Big news on the Upper West Side yesterday: Not only did Mayor Bloomberg hold a presser at Lincoln Center for Mercedes-Benz Fashion Week and rename the 1 train “The Fashion Line” (c'mon, that's cute), Fordham Law School saw the official launch of its Fashion Law Institute.

Suits, designers (Charles Nolan and Maria Cornejo among them), academics, and members of the press assembled in a conference room at Fordham Law’s 62nd Street location to hear the Institute’s director, Susan Scafidi, briefly explain its primary functions. The FLI will — among other things — educate new lawyers in the academic fashion-law discipline and offer pro bono legal counseling to designers in need. Interim dean of the law school Michael M. Martin presented remarks on behalf of Senator Chuck Schumer, who said in a statement, “The opening of the Fashion Law Institute will be a huge asset to this juggernaut industry and will be a tremendous resource for law students throughout the country.” And as cameras flashed and shuttered, Council of Fashion Designers of America president Diane Von Furstenberg announced that she will match the CFDA’s $50,000 contribution to the Institute. “As a designer who has been around for a long, long time, I can tell you that a lawyer who understands fashion is an incredibly valuable thing,” she said. Scafidi then handed Von Furstenberg a gavel and asked her to do the honor of officially "opening" the Institute.
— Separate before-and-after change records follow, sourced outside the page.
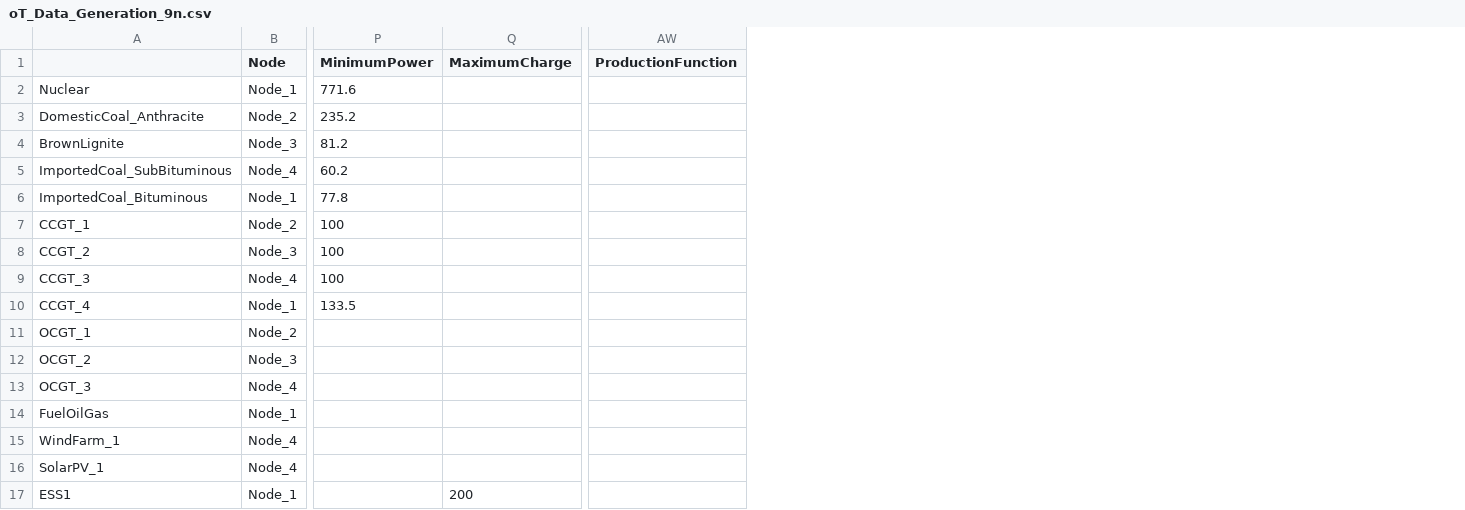
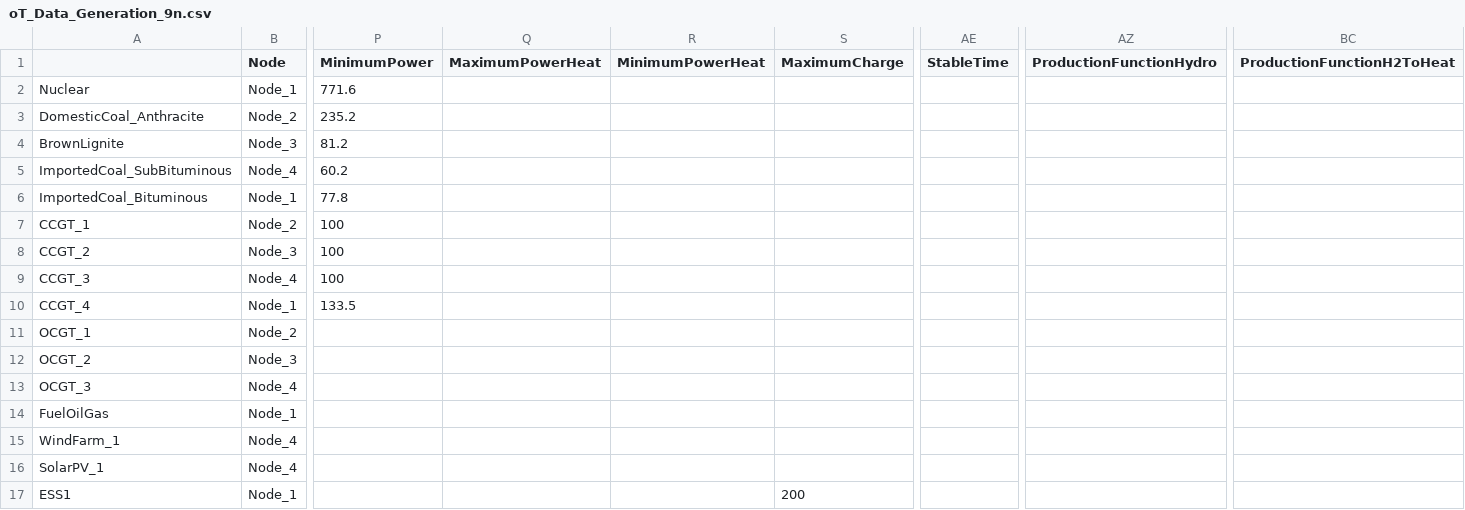
Before and after one commit to IIT-EnergySystemModels/openTEPES-tutorial, a CSV file: notebooks/9n/oT_Data_Generation_9n.csv, drawn as a sheet; only a part is shown, gaps mark what is left out; removed rows and columns are numbered as before the commit, all else as after; the diff names each change by its address in the sheet, - before the commit and + after, or states it on an @@ line.

```diff
--- a/notebooks/9n/oT_Data_Generation_9n.csv
+++ b/notebooks/9n/oT_Data_Generation_9n.csv
+column Q (MaximumPowerHeat), empty
+column R (MinimumPowerHeat), empty
+column AE (StableTime), empty
-column AW (ProductionFunction), empty
+column AZ (ProductionFunctionHydro), empty
+column BC (ProductionFunctionH2ToHeat), empty
```
Also changed, not shown: notebooks/9n_ByStages/oT_Data_Generation_9n_ByStages.csv, 26 other files.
Von Furstenberg’s priceless response: “Should I hit you on the head?”

Though Schumer was not present, the bill he recently introduced in the Senate, the Innovative Design Protection and Piracy Prevention Act, was lauded as a significant step forward for the American fashion industry. “What’s really important is that this bill is the result of eighteen months of meetings between the CFDA and the American Apparel and Footwear Association, who opposed the original legislation that got introduced into the House,” CFDA executive director Steven Kolb told The Cut. “But they support this bill and that’s to the senator’s testament, that he said, ‘Look, the AAFA and CFDA have more in common than you have differences’ and brought us together ... How can anybody object to a designer having the right to own their own creation?"